A Math Forum Web Unit

Suzanne Alejandre's

Sator Classroom Activity

______________________________________________
Back to Table of Contents
______________________________________________

Objectives: NCTM Standards: Number and Operations and Connections]

  1. Students will learn the properties of a crossword square that uses letters.
  2. Students will learn how to create a square using letters.
  3. Students will compare two kinds of squares - magic squares using numbers and crossword squares using letters.

Materials:

Prepare as overhead transparencies and/or handouts: Also provide...
    5. Blank paper
    6. Blank overhead transparency and pens
    7. Rulers

Procedure:

Display the Sator Square.
    Questions:
    1. What is the relationship between the letters in sator and rotas?
    2. How many T's are there?
    3. Where are the R's positioned?
    4. What is magic about the arrangement of the words in the Sator Square?

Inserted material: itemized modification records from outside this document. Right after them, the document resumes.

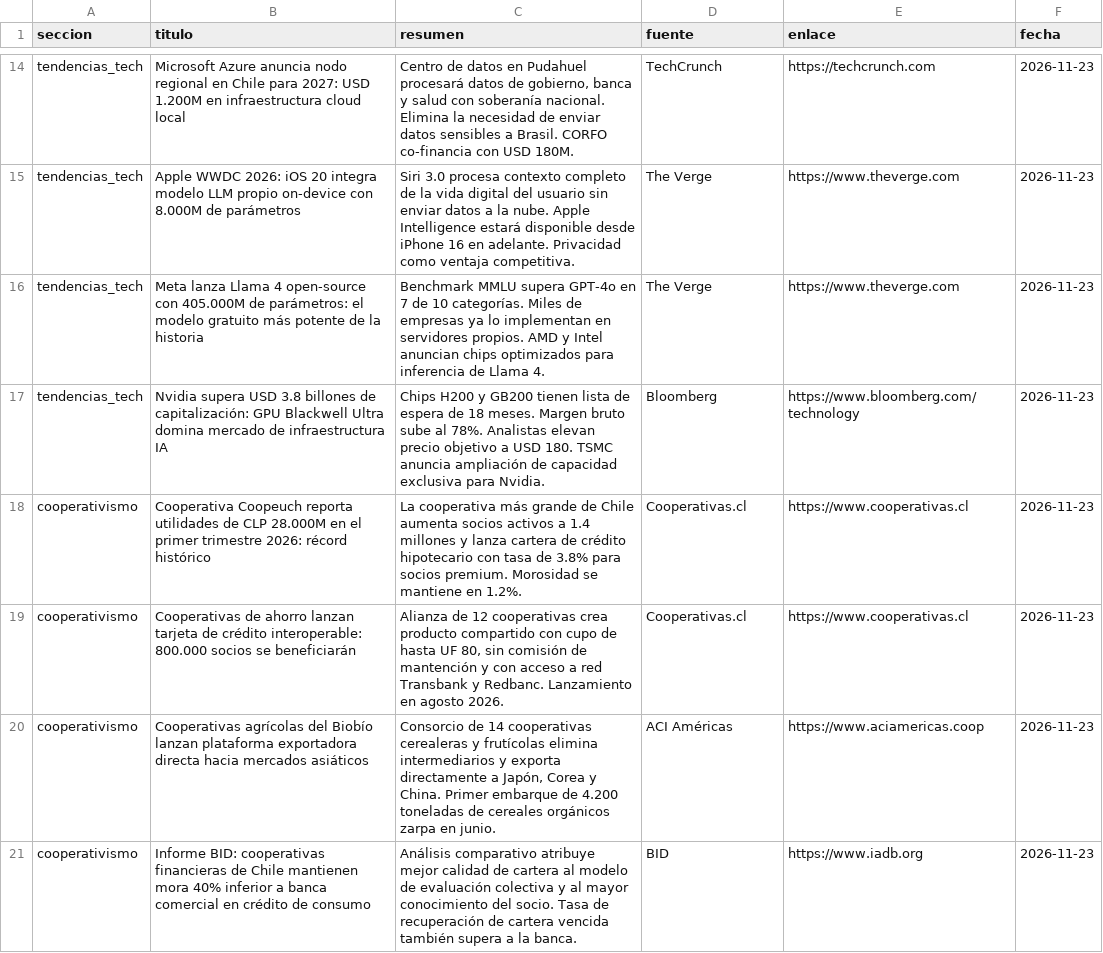
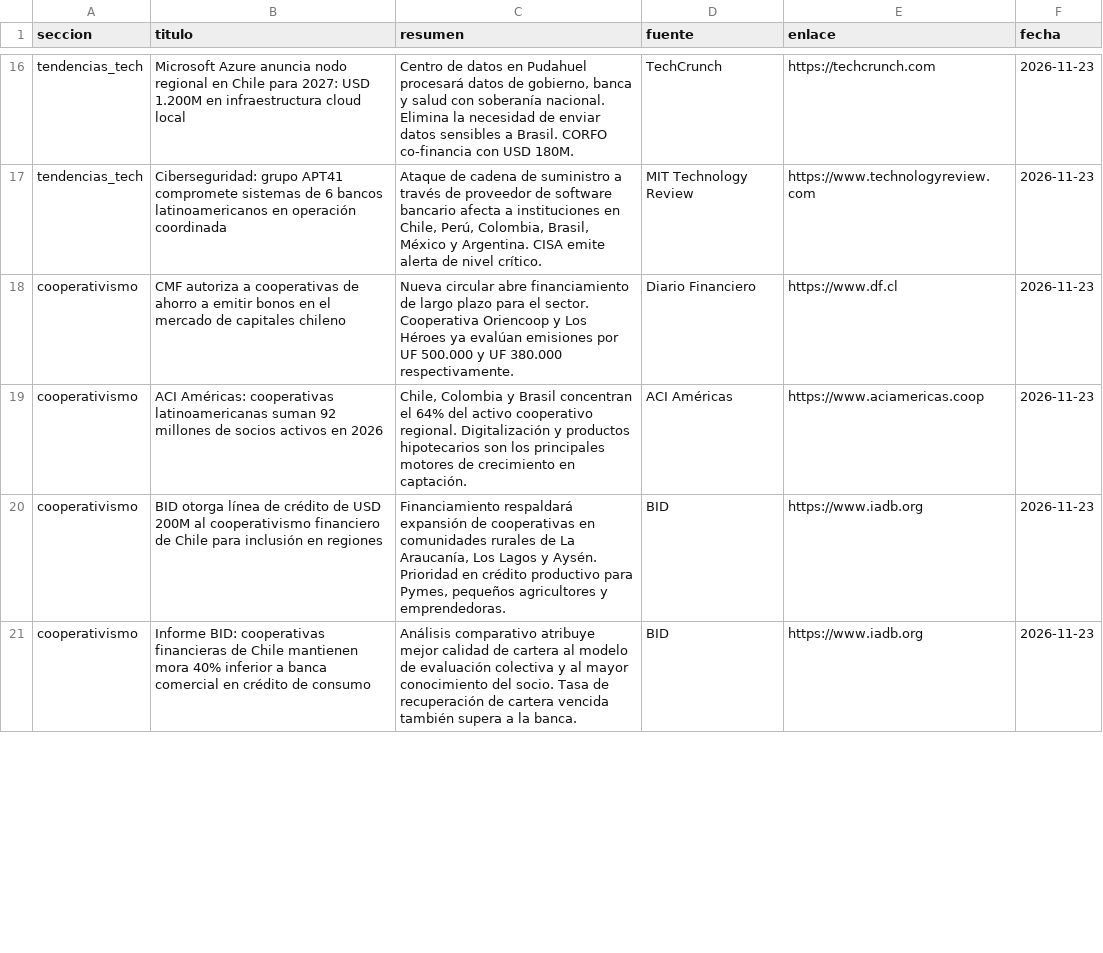
Before and after one commit to erickfranciscohernandez/financiero, a CSV file: noticias_20261123.csv, drawn as a sheet; only a part is shown, gaps mark what is left out; removed rows and columns are numbered as before the commit, all else as after; the diff covers the shown part only; the diff names each change by its address in the sheet, - before the commit and + after, or states it on an @@ line.

```diff
--- a/noticias_20261123.csv
+++ b/noticias_20261123.csv
-B17 (titulo): Apple WWDC 2026: iOS 20 integra modelo LLM propio on-device con 8.000M de parámetros
+B17 (titulo): Ciberseguridad: grupo APT41 compromete sistemas de 6 bancos latinoamericanos en operación coordinada
-C17 (resumen): Siri 3.0 procesa contexto completo de la vida digital del usuario sin enviar datos a la nube. Apple Intelligence estará disponible desde iPhone 16 en adelante. Privacidad como ventaja competitiva.
+C17 (resumen): Ataque de cadena de suministro a través de proveedor de software bancario afecta a instituciones en Chile, Perú, Colombia, Brasil, México y Argentina. CISA emite alerta de nivel crítico.
-D17 (fuente): The Verge
+D17 (fuente): MIT Technology Review
-E17 (enlace): https://www.theverge.com
+E17 (enlace): https://www.technologyreview.com
-row 16: tendencias_tech | Meta lanza Llama 4 open-source con 405.000M de parámetros: el modelo gratuito más potente de la historia | Benchmark MMLU supera GPT-4o en 7 de 10 categorías. Miles de empresas ya lo implementan en servidores propios. AMD y Intel anuncian chips optimizados para inferencia de Llama 4. | The Verge | https://www.theverge.com | 2026-11-23
-row 17: tendencias_tech | Nvidia supera USD 3.8 billones de capitalización: GPU Blackwell Ultra domina mercado de infraestructura IA | Chips H200 y GB200 tienen lista de espera de 18 meses. Margen bruto sube al 78%. Analistas elevan precio objetivo a USD 180. TSMC anuncia ampliación de capacidad exclusiva para Nvidia. | Bloomberg | https://www.bloomberg.com/technology | 2026-11-23
-B18 (titulo): Cooperativa Coopeuch reporta utilidades de CLP 28.000M en el primer trimestre 2026: récord histórico
+B18 (titulo): CMF autoriza a cooperativas de ahorro a emitir bonos en el mercado de capitales chileno
-C18 (resumen): La cooperativa más grande de Chile aumenta socios activos a 1.4 millones y lanza cartera de crédito hipotecario con tasa de 3.8% para socios premium. Morosidad se mantiene en 1.2%.
+C18 (resumen): Nueva circular abre financiamiento de largo plazo para el sector. Cooperativa Oriencoop y Los Héroes ya evalúan emisiones por UF 500.000 y UF 380.000 respectivamente.
-D18 (fuente): Cooperativas.cl
+D18 (fuente): Diario Financiero
-E18 (enlace): https://www.cooperativas.cl
+E18 (enlace): https://www.df.cl
-row 19: cooperativismo | Cooperativas de ahorro lanzan tarjeta de crédito interoperable: 800.000 socios se beneficiarán | Alianza de 12 cooperativas crea producto compartido con cupo de hasta UF 80, sin comisión de mantención y con acceso a red Transbank y Redbanc. Lanzamiento en agosto 2026. | Cooperativas.cl | https://www.cooperativas.cl | 2026-11-23
-B19 (titulo): Cooperativas agrícolas del Biobío lanzan plataforma exportadora directa hacia mercados asiáticos
+B19 (titulo): ACI Américas: cooperativas latinoamericanas suman 92 millones de socios activos en 2026
-C19 (resumen): Consorcio de 14 cooperativas cerealeras y frutícolas elimina intermediarios y exporta directamente a Japón, Corea y China. Primer embarque de 4.200 toneladas de cereales orgánicos zarpa en junio.
+C19 (resumen): Chile, Colombia y Brasil concentran el 64% del activo cooperativo regional. Digitalización y productos hipotecarios son los principales motores de crecimiento en captación.
+row 20: cooperativismo | BID otorga línea de crédito de USD 200M al cooperativismo financiero de Chile para inclusión en regiones | Financiamiento respaldará expansión de cooperativas en comunidades rurales de La Araucanía, Los Lagos y Aysén. Prioridad en crédito productivo para Pymes, pequeños agricultores y emprendedoras. | BID | https://www.iadb.org | 2026-11-23
```
Also changed, not shown: 11 added rows, 9 removed rows and 25 edited cells elsewhere in this file, 8 other files.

    Comparisons:
    1. If the numbers 1 through 26 are assigned to the letters A through Z, and the numbers are then substituted for the corresponding letters in the Sator Square, what number relationships does the result show?
    2. Is it a magic square?
    3. Why or why not?
Once the students have been introduced to an example of a square that uses letters, they can try to create one. Unlike numerical magic squares, there are only two requirements for crossword squares using letters:
    Reading left to right, all the entries form words.
    Reading top to bottom, all the entries form words.

    Constructing a Crossword Square using letters:
    1. With the teacher modeling on the overhead projector, have the students construct a 3x3 grid.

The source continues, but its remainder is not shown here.